# [INFORMATION PROVIDED]

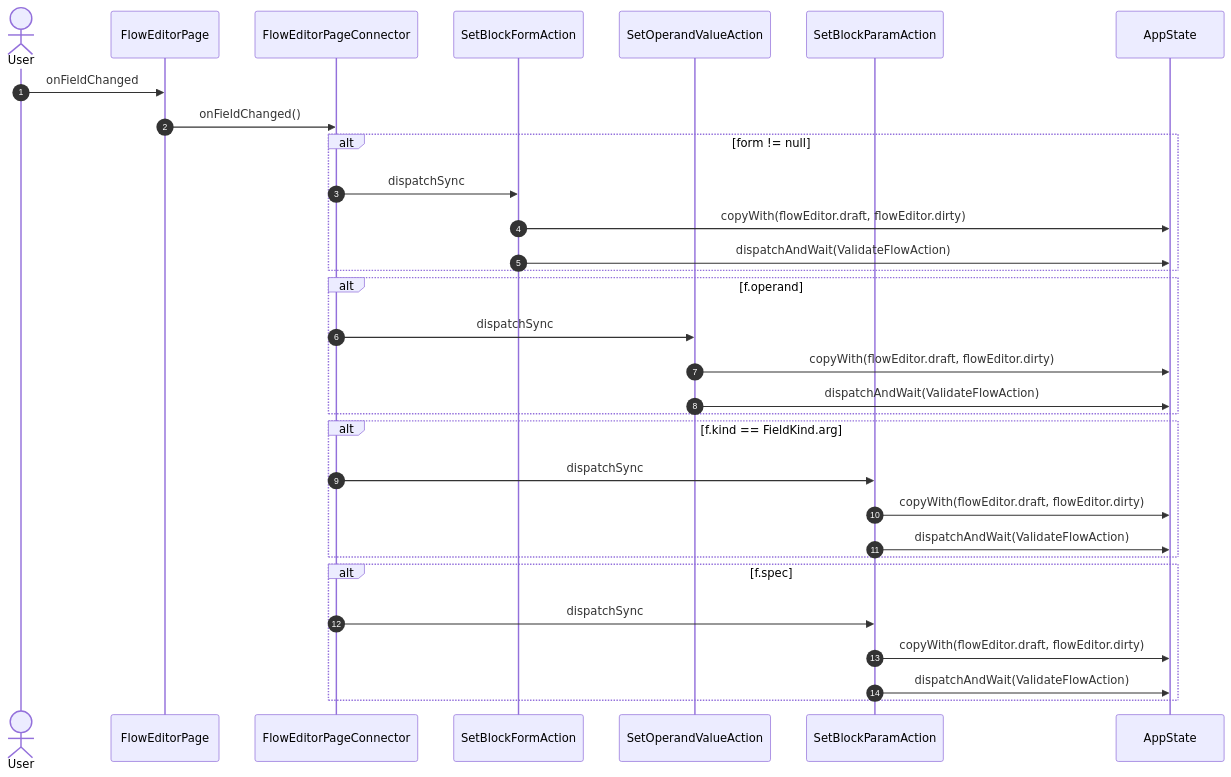
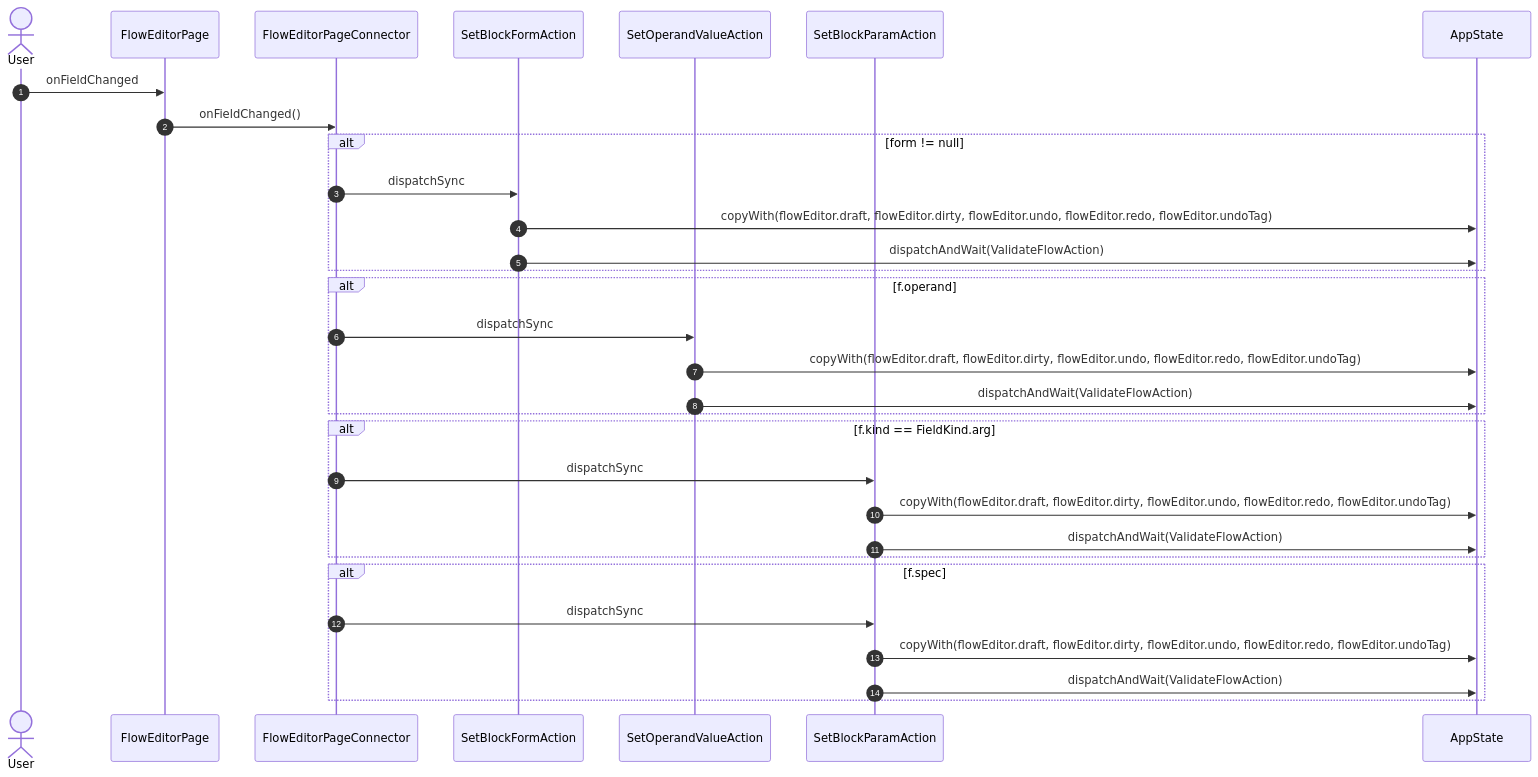
Before and after one commit to gencto/wyrm: diagram 24 of 30 in studio/docs/flows/flowEditor.md, drawn with Mermaid. The commit also changed other lines of this file and 82 other files, not shown here.

First line of the commit message:
studio: pins, selection, clipboard, undo and shortcuts on the flow canvas

````diff
--- a/studio/docs/flows/flowEditor.md
+++ b/studio/docs/flows/flowEditor.md
@@ -337,34 +489,34 @@
 ```mermaid
 sequenceDiagram
     autonumber
     actor User
     participant UI as FlowEditorPage
     participant VM as FlowEditorPageConnector
     participant A1 as SetBlockFormAction
     participant A2 as SetOperandValueAction
     participant A3 as SetBlockParamAction
     participant ST as AppState
 
     User->>UI: onFieldChanged
     UI->>VM: onFieldChanged()
     alt form != null
         VM->>A1: dispatchSync
-        A1->>ST: copyWith(flowEditor.draft, flowEditor.dirty)
+        A1->>ST: copyWith(flowEditor.draft, flowEditor.dirty, flowEditor.undo, flowEditor.redo, flowEditor.undoTag)
         A1->>ST: dispatchAndWait(ValidateFlowAction)
     end
     alt f.operand
         VM->>A2: dispatchSync
-        A2->>ST: copyWith(flowEditor.draft, flowEditor.dirty)
+        A2->>ST: copyWith(flowEditor.draft, flowEditor.dirty, flowEditor.undo, flowEditor.redo, flowEditor.undoTag)
         A2->>ST: dispatchAndWait(ValidateFlowAction)
     end
     alt f.kind == FieldKind.arg
         VM->>A3: dispatchSync
-        A3->>ST: copyWith(flowEditor.draft, flowEditor.dirty)
+        A3->>ST: copyWith(flowEditor.draft, flowEditor.dirty, flowEditor.undo, flowEditor.redo, flowEditor.undoTag)
         A3->>ST: dispatchAndWait(ValidateFlowAction)
     end
     alt f.spec
         VM->>A3: dispatchSync
-        A3->>ST: copyWith(flowEditor.draft, flowEditor.dirty)
+        A3->>ST: copyWith(flowEditor.draft, flowEditor.dirty, flowEditor.undo, flowEditor.redo, flowEditor.undoTag)
         A3->>ST: dispatchAndWait(ValidateFlowAction)
     end
 ```
````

# [TASK TO CARRY OUT]
Send back the entries above exactly. Skip the images.

# [RESULT]
Before and after one commit to gencto/wyrm: diagram 24 of 30 in studio/docs/flows/flowEditor.md, drawn with Mermaid. The commit also changed other lines of this file and 82 other files, not shown here.

First line of the commit message:
studio: pins, selection, clipboard, undo and shortcuts on the flow canvas

````diff
--- a/studio/docs/flows/flowEditor.md
+++ b/studio/docs/flows/flowEditor.md
@@ -337,34 +489,34 @@
 ```mermaid
 sequenceDiagram
     autonumber
     actor User
     participant UI as FlowEditorPage
     participant VM as FlowEditorPageConnector
     participant A1 as SetBlockFormAction
     participant A2 as SetOperandValueAction
     participant A3 as SetBlockParamAction
     participant ST as AppState
 
     User->>UI: onFieldChanged
     UI->>VM: onFieldChanged()
     alt form != null
         VM->>A1: dispatchSync
-        A1->>ST: copyWith(flowEditor.draft, flowEditor.dirty)
+        A1->>ST: copyWith(flowEditor.draft, flowEditor.dirty, flowEditor.undo, flowEditor.redo, flowEditor.undoTag)
         A1->>ST: dispatchAndWait(ValidateFlowAction)
     end
     alt f.operand
         VM->>A2: dispatchSync
-        A2->>ST: copyWith(flowEditor.draft, flowEditor.dirty)
+        A2->>ST: copyWith(flowEditor.draft, flowEditor.dirty, flowEditor.undo, flowEditor.redo, flowEditor.undoTag)
         A2->>ST: dispatchAndWait(ValidateFlowAction)
     end
     alt f.kind == FieldKind.arg
         VM->>A3: dispatchSync
-        A3->>ST: copyWith(flowEditor.draft, flowEditor.dirty)
+        A3->>ST: copyWith(flowEditor.draft, flowEditor.dirty, flowEditor.undo, flowEditor.redo, flowEditor.undoTag)
         A3->>ST: dispatchAndWait(ValidateFlowAction)
     end
     alt f.spec
         VM->>A3: dispatchSync
-        A3->>ST: copyWith(flowEditor.draft, flowEditor.dirty)
+        A3->>ST: copyWith(flowEditor.draft, flowEditor.dirty, flowEditor.undo, flowEditor.redo, flowEditor.undoTag)
         A3->>ST: dispatchAndWait(ValidateFlowAction)
     end
 ```
````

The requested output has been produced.